President Obama on Tuesday asked Congress to consider the administration's plan to close the Guantanamo Bay detention facility, arguing that it's about "closing a chapter in our history."
"I am very clear-eyed about the hurdles to finally closing Guantanamo. The politics of this are tough. If it were easy, it would have happened years ago," Mr. Obama said. "But given the stakes involved for our security this plan deserves fair hearing. Even in an election year we should be able to have an open, honest good faith dialogue about how to ensure our national security."
"Let us do what is right for America," he added.
On Tuesday, the Pentagon formally submitted a plan to Congress to close the detention facility by continuing to transfer approved detainees abroad and moving the remainder to a facility in the United States -- a concept that faced stiff opposition in Congress even before the White House released made it public.
The plan contains four central components: Continue to transfer abroad those detainees who have already been approved for release; speed up the process of reviewing the remaining detainees to determine whether they must remain detained indefinitely; identify and improve legal tools to deal with the detainees who cannot be released; and work with Congress to find a location in the U.S. to house the remaining detainees who cannot be released because they pose an imminent threat to the U.S.

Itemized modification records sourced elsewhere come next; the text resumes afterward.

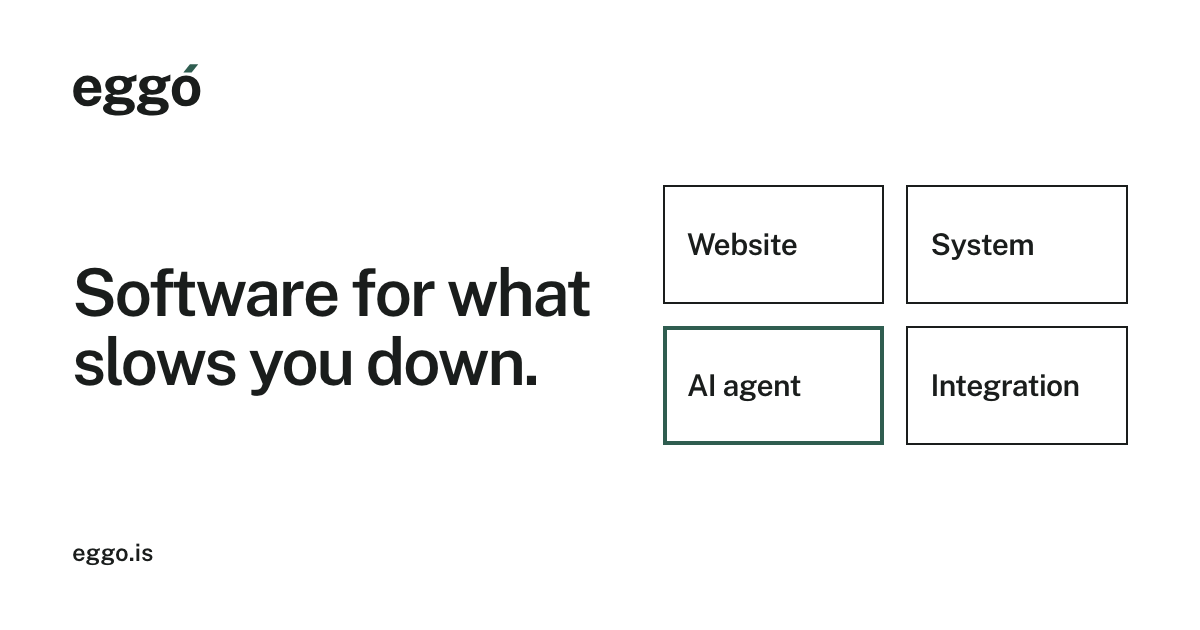
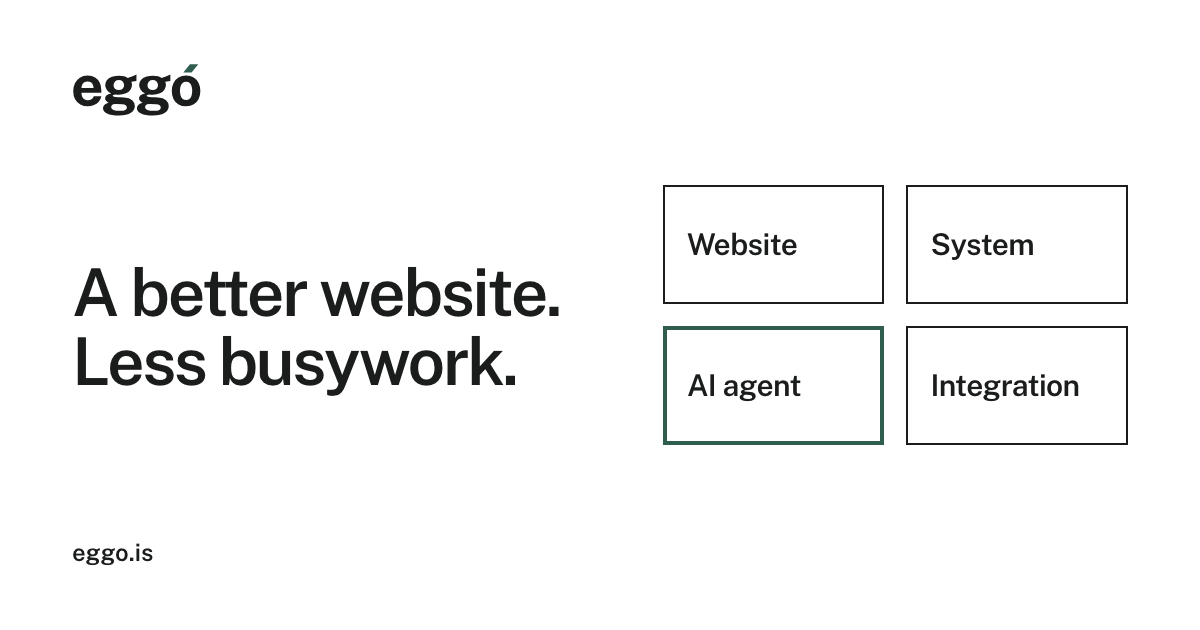
copy: hero headline 'Betri vefur. Minni handavinna.', one sentence per line

Changed region(s): [[0.0617, 0.4222, 0.4933, 0.5127], [0.0617, 0.5429, 0.4625, 0.6333]]

diff --git a/src/components/Hero.tsx b/src/components/Hero.tsx
@@ -24,8 +24,8 @@ export function Hero({ picked, route, onToggle, onSend }: Props) {
   return (
     <div {...stylex.props(ui.wrap, styles.hero)}>
       <h1 {...stylex.props(styles.title)}>
-        {t.hero.titleStart}
-        {t.hero.titleEm}
+        <span {...stylex.props(styles.titleLine)}>{t.hero.titleStart}</span>
+        <span {...stylex.props(styles.titleLine)}>{t.hero.titleEm}</span>
       </h1>
       <div {...stylex.props(styles.top)}>
         <p {...stylex.props(styles.lead)}>{t.hero.lead}</p>
@@ -159,6 +159,8 @@ const styles = stylex.create({
     textWrap: "balance",
     maxWidth: "12em",
   },
+  /** The headline is two short sentences, one per line, so it never breaks mid-sentence. */
+  titleLine: { display: "block" },
   lead: {
     margin: 0,
     fontSize: type.lead,

diff --git a/src/i18n/is.ts b/src/i18n/is.ts
@@ -53,8 +53,8 @@ export const is = {
   hero: {
     eyebrow: "Hugbúnaðarlausnir",
     status: "Laus fyrir ný verkefni",
-    titleStart: "Hugbúnaður fyrir ",
-    titleEm: "það sem tefur.",
+    titleStart: "Betri vefur. ",
+    titleEm: "Minni handavinna.",
     sub: "Það sem tekur tíma í dag gengur sjálft á morgun.",
     lead: "Vefsíður, innri kerfi, AI agents og tengingar fyrir lítil og meðalstór fyrirtæki, og lagfæringar sem taka einn dag. Fast verð, eitthvað nothæft í hverri viku, og þú átt lausnina.",
     cta: "Hafa samband",

diff --git a/src/i18n/en.ts b/src/i18n/en.ts
@@ -23,8 +23,8 @@ export const en: Dict = {
   hero: {
     eyebrow: "Software solutions",
     status: "Taking new projects",
-    titleStart: "Software for ",
-    titleEm: "what slows you down.",
+    titleStart: "A better website. ",
+    titleEm: "Less busywork.",
     sub: "What takes time today runs itself tomorrow.",
     lead: "Websites, internal systems, AI agents and integrations for small and medium businesses, and fixes that take a day. Fixed price, something usable every week, and you own the solution.",
     cta: "Get in touch",

diff --git a/scripts/brand-images.ts b/scripts/brand-images.ts
@@ -65,7 +65,7 @@ h1 { font-size: 66px; font-weight: 600; line-height: 1.04; letter-spacing: -.035
 .name { font-size: 30px; font-weight: 600; letter-spacing: -.02em; }
 </style>
 <div class="og"><div class="left">${mark(52)}
-<h1>${t.hero.titleStart}${t.hero.titleEm}</h1>
+<h1>${t.hero.titleStart}<br>${t.hero.titleEm}</h1>
 <p class="label"><b>${brand.url.replace("https://", "")}</b></p></div>
 <div class="grid">${boxes(t, "03")}</div></div>`;
 

diff --git a/scripts/verify-prerender.ts b/scripts/verify-prerender.ts
@@ -5,8 +5,8 @@
 import { readFileSync } from "node:fs";
 
 const pages: Record<string, { lang: string; h1: string }> = {
-  "dist/client/index.html": { lang: "is", h1: "Hugbúnaður fyrir" },
-  "dist/client/en/index.html": { lang: "en", h1: "Software for" },
+  "dist/client/index.html": { lang: "is", h1: "Betri vefur." },
+  "dist/client/en/index.html": { lang: "en", h1: "A better website." },
 };
 
 let failed = false;

diff --git a/docs/DESIGN-SYSTEM.md b/docs/DESIGN-SYSTEM.md
@@ -11,7 +11,7 @@ Shipped 2026-10-15. Same content, structure, symptom picker and accessibility as
 - **Work page** (`/verk`, `/en/verk`, `WorkCases`; added 2026-10-16 to shorten the homepage, which now shows two cases from `featuredCaseIds` and links to the rest): built with the taste skill's "name as a monument" direction, palette and type kept. Each case is led by its one number at `type.monument` (clamp 72–144px, 64–88 on phones), the largest type on the site; cases alternate sides on a 12-column grid with 96px between them. Beside each number: the case name as an underlined link to the full story (↗), client and part, then problem, built, stack and outcome, ending on the outcome. The page closes on an ink field (ground and ink swapped, so it turns light in dark mode) with "Hvað tefur hjá þér?" at display size and an inverse button to the work order. Skipped from the dealt sheet, on purpose: photographs, the marquee and the tiled hero.
 - **Motion** (one thread, expo-out `cubic-bezier(.16,1,.3,1)`): ticking a symptom draws the tick (180ms), unrolls the new line into the summary from its top edge (320ms, clip-path + 6px), and lights that part's square in its drawing down the page (400ms), so the picker, the summary and the services list read as one thing. Buttons nudge their arrow 3px on hover. The theme switch reveals the new theme as a circle from the switch (View Transitions, 520ms). Reduced motion removes all of it.
 - **Browser surfaces:** selection, caret, native controls and scrollbars take the palette (`--selection` on body feeds `::selection` in global.css).
-- **Copy:** the road metaphors are swapped for plain words ("Hugbúnaður fyrir það sem tefur.", "Það sem ég smíða", "Svona vinn ég", "Tillaga").
+- **Copy:** the road metaphors are swapped for plain words ("Betri vefur. Minni handavinna." (each half on its own line), "Það sem ég smíða", "Svona vinn ég", "Tillaga").
 - **Phone suggestion bar** (`PhoneBar`): once something is ticked, a bar at the bottom shows "Tillaga · n", the part names and "Fá verð →" while neither the summary card nor the work order is on screen. Unmounted, not hidden, when not needed.
 - **Wordmark** (`Wordmark`, geometry in `src/design/wordmark.ts`): "eggo" drawn from Public Sans Bold outlines, tracked in by 70 units, with the ó's accent replaced by a slanted block in the accent colour (chosen 2026-10-15 over plain, tight, boxed and mark-plus-word versions). Letters take `currentColor`; the block goes `currentColor` in forced colours. 26px tall in the top bar, 24 on phones. No separate symbol: the favicon's 2×2 of boxes does that job. The geometry is generated with fontTools; regenerate it if the font file changes.
 - **Share images and icons:** `bun scripts/brand-images.ts` renders the OG images (headline plus the four parts as boxes, 03 in the accent), the social logo and the touch icon from the dictionaries, light tokens and self-hosted fonts. The favicon is the same 2×2 of boxes with one filled, and follows the OS theme.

"I think a lot of the American public are worried about terrorism and in their mind the notion of having terrorists held in the United States rather than in some distant place can be scary. But part of my message to the American people is we're already holding a bunch of really dangerous terrorists in the United States because we threw the book at them and there have been no incidents. We've managed it just fine," Mr. Obama said Tuesday.
The president pledged to close the prison during his 2008 campaign for president and said last year that if he could go back to the start of his presidency, "I would've closed Guantanamo on the first day."
He has long argued that Guantanamo Bay is inconsistent with U.S. values, provides a valuable recruiting tool for terrorists, causes friction with U.S. allies and is a huge cost burden.
Senior administration officials who briefed reporters on the plan were optimistic that 35 of the 91 prisoners that remain there -- mostly Yemeni nationals -- could be transferred abroad in the next several months, CBS News State Department Correspondent Margaret Brennan reports. Fewer than 60 remaining prisoners would be transferred to the U.S., 46 of whom would be screened by the Periodic Review Board for potential release. Ten prisoners are already in the military commission process, and the administration plans to work with Congress to find a location in the U.S. to securely hold detainees who would be subject to military court trial.
The Defense Department estimates it will cost between $290 and $475 million to set up these facilities, up to $85 million less per year than keeping Guantanamo open.
When he spoke Tuesday, Mr. Obama noted that former President Bush wanted to close the facility, as did 2008 Republican presidential nominee John McCain. But he acknowledged that opposition to closing the prison remains high, in part because of "fears of the public that have been fanned oftentimes by misinformation."
Yet the president's statement was greeted almost immediately with a rejection from House Speaker Paul Ryan, R-Wisconsin.
"His proposal fails to provide critical details required by law, including the exact cost and location of an alternate detention facility," Ryan said in a statement. "Congress has left no room for confusion. It is against the law -- and it will stay against the law -- to transfer terrorist detainees to American soil. We will not jeopardize our national security over a campaign promise."
Last month, Congress passed a $607 billion defense policy bill that bars the president from transferring any of the remaining detainees to the U.S. Mr. Obama signed the bill, but he included a signing statement warning that, "Under certain circumstances, the provisions in this bill concerning detainee transfers would violate constitutional separation of powers principles."
The administration's plan purposefully does not identify a specific location to house the detainees and instead proposes working with Congress to find one. The Pentagon mentions 13 potential facilities in its proposal but surveyed even more than that.
In an interview Tuesday on WMAL Radio, House Armed Services Committee Chairman Rep. Mac Thornberry, R-Texas, said he was at least willing to hold a hearing on the president's plan.
But after the plan was released he said that would be "impossible" because the White House had withheld "critical details."
"Among the information missing is the proposed location for a new detention facility. More than seven years after he first ordered the detention center at GTMO closed, I find it telling that the White House has either failed to work out these important details or they know, but refuse to disclose them, to the American public. It suggests to me that the President is more interested in fulfilling a campaign promise at any cost, than in transparently addressing the risk associated with bringing terrorists to the United States," Thornberry said.
Additionally, Republican Sens. Richard Burr of North Carolina, Kelly Ayotte of New Hampshire, Tom Cotton of Arkansas and Marco Rubio of Florida -- who is also running for the Republican nomination -- introduced a bill Monday requiring the president to get congressional approval to modify, terminate, abandon or transfer the lease of the land that currently contains Naval Station Guantanamo Bay.